September 12th is the designated day to celebrate the achievements of the Ukrainian cinema. This is why on Saturday, last week, the 8 ½ movie theater opened its screens to a free showing of the historical epic, ‘Ivan Syla’. The special feature of this event was that it was meant specially for hearing-impaired children, who came mostly accompanied by their parents, and were aided by a professional sign language interpreter during the viewing.
No doubt, holding the unusual and fun event is a generous gesture on behalf of 8 ½, implemented in the framework of the ‘Best Movies for the Best Spectator’ program. However, for those professionally or personally involved in helping deaf children, the event is more likely to evoke a bitter, knowing smile.
To put it simply, deaf and hard-of-hearing children in the whole of Ukraine, including Kharkiv, are not getting the care that they need from the state, or the support they used to be getting. The 2015 state budget had its sections on provision of hearing aids and cochlear implants dramatically cut. And while hearing aids, which compensate for mild to moderate hearing loss, may be borderline affordable for Ukrainian families, cochlear implants, which treat severe to profound hearing loss and deafness, are out of bounds for all but the wealthiest. As a result, the vast majority of the roughly 200 babies born annually with little or no hearing across the country are at risk of staying deaf, and lagging behind catastrophically on speech and language development as well as social skills.

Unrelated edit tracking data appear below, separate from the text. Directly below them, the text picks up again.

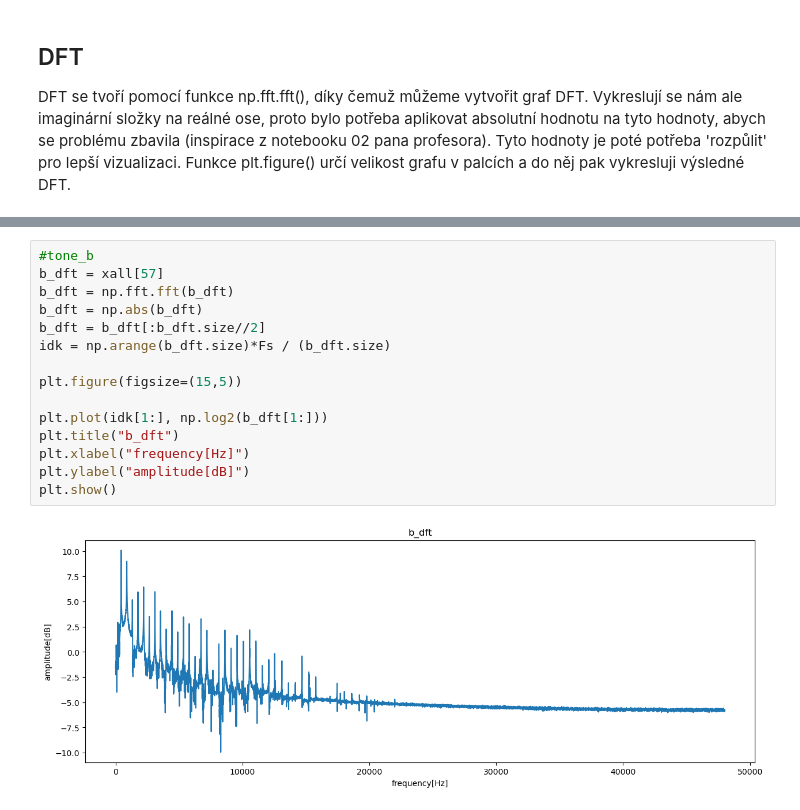
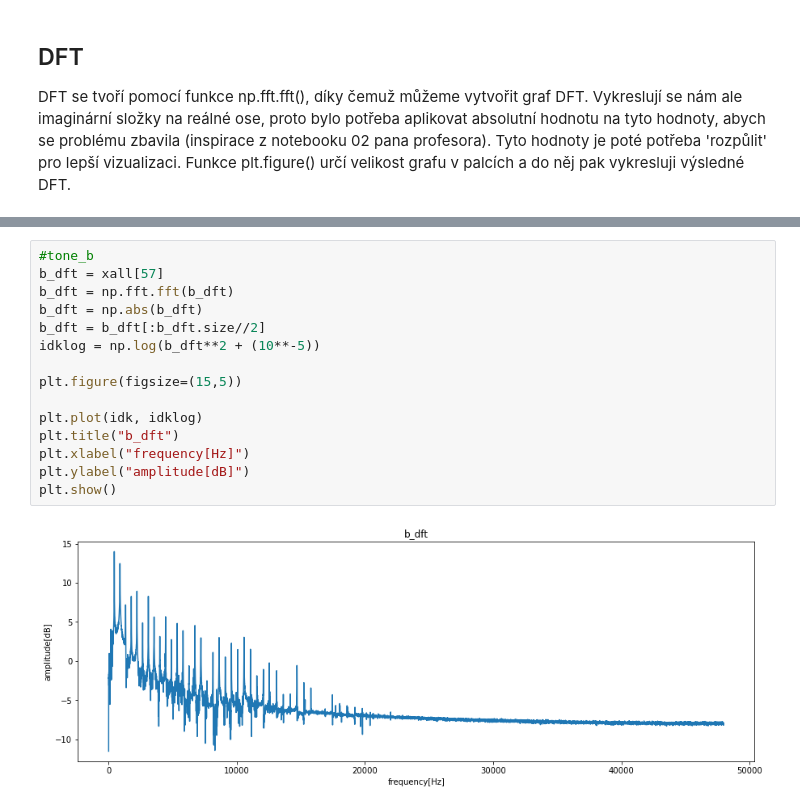
Before and after one commit to jirmusovic/Signaly-a-systemy, a Jupyter notebook: py/proj.ipynb, the cells around one changed output, grey strips where cells are left out. Cells and saved outputs as stored; diff of their text form.

```diff
--- a/py/proj.ipynb
+++ b/py/proj.ipynb
@@ -90,20 +91,20 @@ plt.show()
 # %%
 #tone_b
 b_dft = xall[57]
 b_dft = np.fft.fft(b_dft)
 b_dft = np.abs(b_dft)
 b_dft = b_dft[:b_dft.size//2]
-idk = np.arange(b_dft.size)*Fs / (b_dft.size)
+idklog = np.log(b_dft**2 + (10**-5))
 
 plt.figure(figsize=(15,5))
 
-plt.plot(idk[1:], np.log2(b_dft[1:]))
+plt.plot(idk, idklog)
 plt.title("b_dft")
 plt.xlabel("frequency[Hz]")
 plt.ylabel("amplitude[dB]")
 plt.show()
 # %% [output]
-[figure, old version]
+[figure, new version]
 # %%
 #tone_c
 c_dft = xall[82]
```
Also changed, not shown: parts of 14 cells of this notebook, 2 other files.
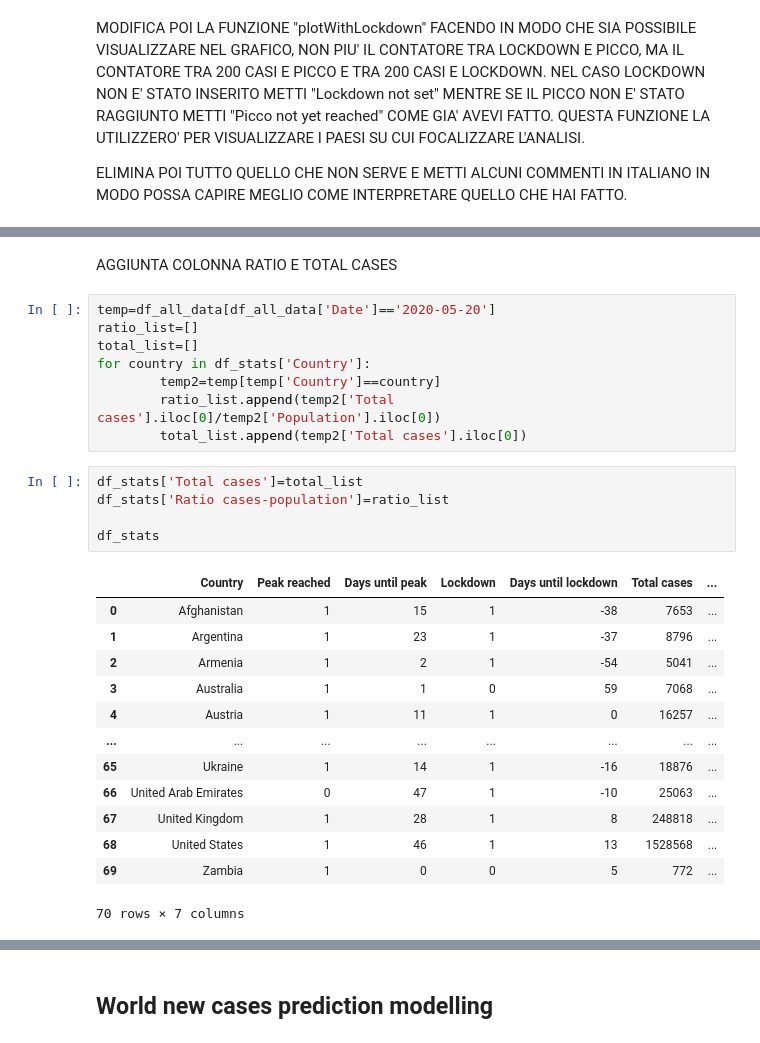
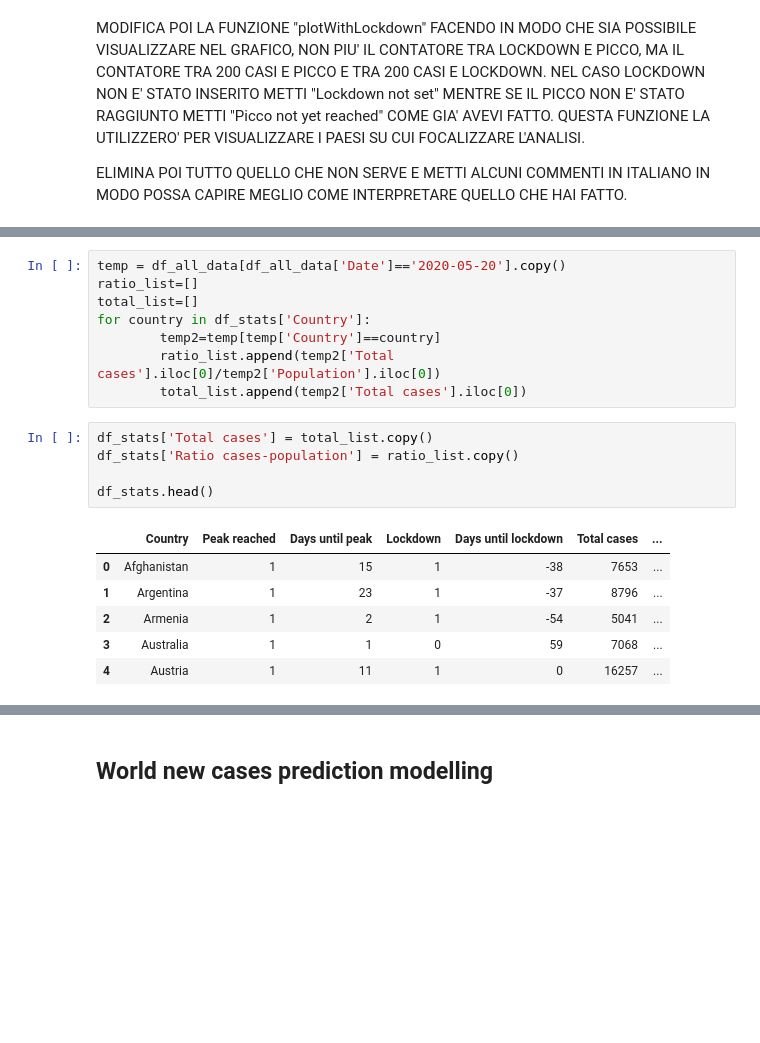
Before and after one commit to Mattia81/DataScienceForBusiness, a Jupyter notebook: COVID19_analysis/COVID19_analysis.ipynb, the cells around one changed output, grey strips where cells are left out. Saved outputs shown, nothing was run; the diff lists cells and outputs as text; blank space fills up the shorter version.

```diff
--- a/COVID19_analysis/COVID19_analysis.ipynb
+++ b/COVID19_analysis/COVID19_analysis.ipynb
@@ -1080,7 +1084,5 @@ df_stats
-# %% [markdown]
-AGGIUNTA COLONNA RATIO E TOTAL CASES
 # %%
-temp=df_all_data[df_all_data['Date']=='2020-05-20']
+temp = df_all_data[df_all_data['Date']=='2020-05-20'].copy()
 ratio_list=[]
 total_list=[]
 for country in df_stats['Country']:
@@ -1088,21 +1090,14 @@ for country in df_stats['Country']:
         ratio_list.append(temp2['Total cases'].iloc[0]/temp2['Population'].iloc[0])
         total_list.append(temp2['Total cases'].iloc[0])
 # %%
-df_stats['Total cases']=total_list
-df_stats['Ratio cases-population']=ratio_list
+df_stats['Total cases'] = total_list.copy()
+df_stats['Ratio cases-population'] = ratio_list.copy()
 
-df_stats
+df_stats.head()
 # %% [output]
 |  | Country | Peak reached | Days until peak | Lockdown | Days until lockdown | Total cases | ... |
 | 0 | Afghanistan | 1 | 15 | 1 | -38 | 7653 | ... |
 | 1 | Argentina | 1 | 23 | 1 | -37 | 8796 | ... |
 | 2 | Armenia | 1 | 2 | 1 | -54 | 5041 | ... |
 | 3 | Australia | 1 | 1 | 0 | 59 | 7068 | ... |
 | 4 | Austria | 1 | 11 | 1 | 0 | 16257 | ... |
-| ... | ... | ... | ... | ... | ... | ... | ... |
-| 65 | Ukraine | 1 | 14 | 1 | -16 | 18876 | ... |
-| 66 | United Arab Emirates | 0 | 47 | 1 | -10 | 25063 | ... |
-| 67 | United Kingdom | 1 | 28 | 1 | 8 | 248818 | ... |
-| 68 | United States | 1 | 46 | 1 | 13 | 1528568 | ... |
-| 69 | Zambia | 1 | 0 | 0 | 5 | 772 | ... |
-70 rows × 7 columns
```
Also changed, not shown: parts of 77 cells of this notebook.
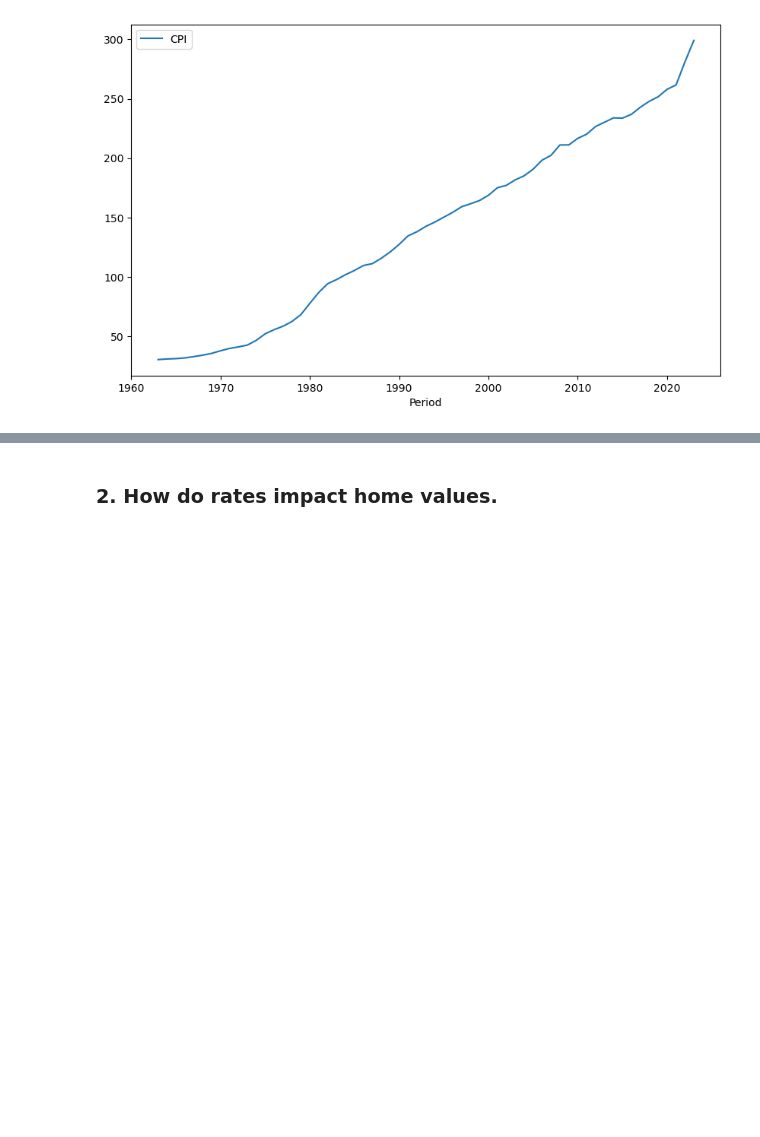
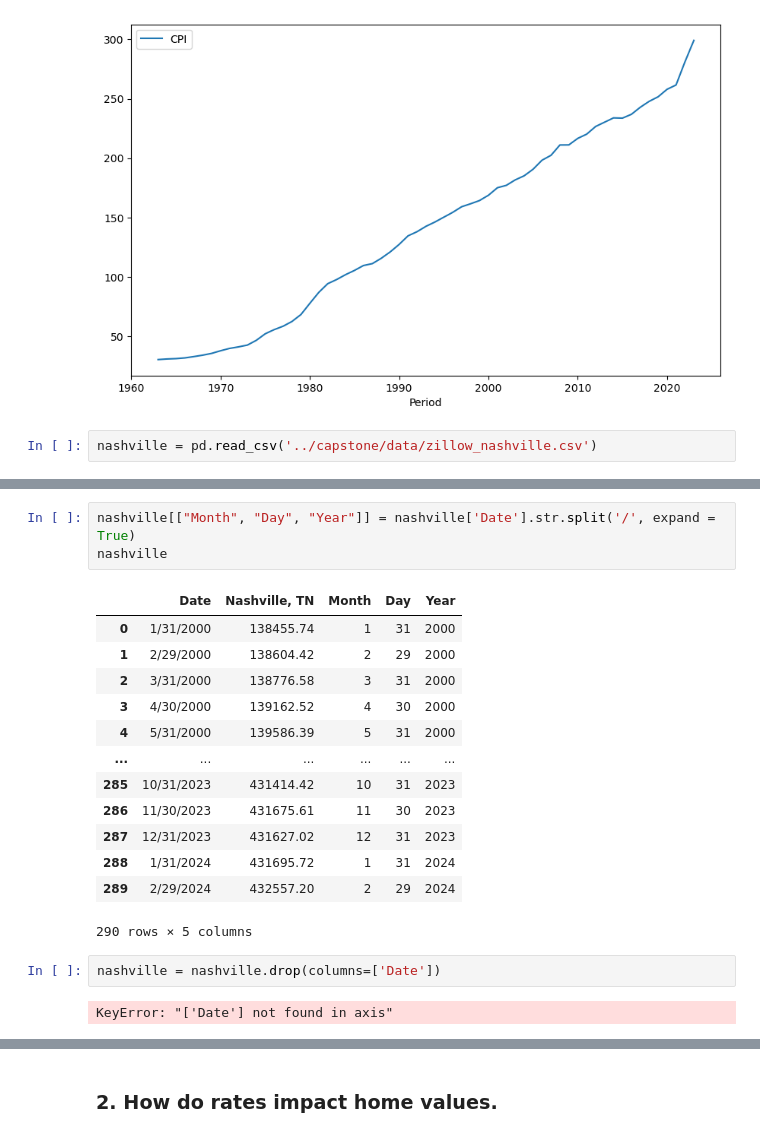
Before and after one commit to mwestonjr/Capstone, a Jupyter notebook: avg_home_sales.ipynb, the cells around one changed output, grey strips where cells are left out. Saved outputs shown, nothing was run; the diff lists cells and outputs as text; blank space fills up the shorter version.

```diff
--- a/avg_home_sales.ipynb
+++ b/avg_home_sales.ipynb
@@ -527,3 +610,5 @@ home_merge.plot(kind = 'line',
 # %% [output]
 <Axes: xlabel='Period'>
 [figure]
+# %%
+nashville = pd.read_csv('../capstone/data/zillow_nashville.csv')
@@ -529,0 +643,21 @@ home_merge.plot(kind = 'line',
+# %%
+nashville[["Month", "Day", "Year"]] = nashville['Date'].str.split('/', expand = True)
+nashville
+# %% [output]
+|  | Date | Nashville, TN | Month | Day | Year |
+| 0 | 1/31/2000 | 138455.74 | 1 | 31 | 2000 |
+| 1 | 2/29/2000 | 138604.42 | 2 | 29 | 2000 |
+| 2 | 3/31/2000 | 138776.58 | 3 | 31 | 2000 |
+| 3 | 4/30/2000 | 139162.52 | 4 | 30 | 2000 |
+| 4 | 5/31/2000 | 139586.39 | 5 | 31 | 2000 |
+| ... | ... | ... | ... | ... | ... |
+| 285 | 10/31/2023 | 431414.42 | 10 | 31 | 2023 |
+| 286 | 11/30/2023 | 431675.61 | 11 | 30 | 2023 |
+| 287 | 12/31/2023 | 431627.02 | 12 | 31 | 2023 |
+| 288 | 1/31/2024 | 431695.72 | 1 | 31 | 2024 |
+| 289 | 2/29/2024 | 432557.20 | 2 | 29 | 2024 |
+290 rows × 5 columns
+# %%
+nashville = nashville.drop(columns=['Date'])
+# %% [output]
+KeyError: "['Date'] not found in axis"
```
Also changed, not shown: parts of 111 cells of this notebook, 1 other file.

Therapy and rehabilitation for the deaf and people with other disabilities is an issue that is bound to gain more and more momentum as the national government concentrates on urgent issues. A change of priorities must happen soon if we want to avoid far-reaching, and severely negative, effects both on people and on the state healthcare system’s resources in the future.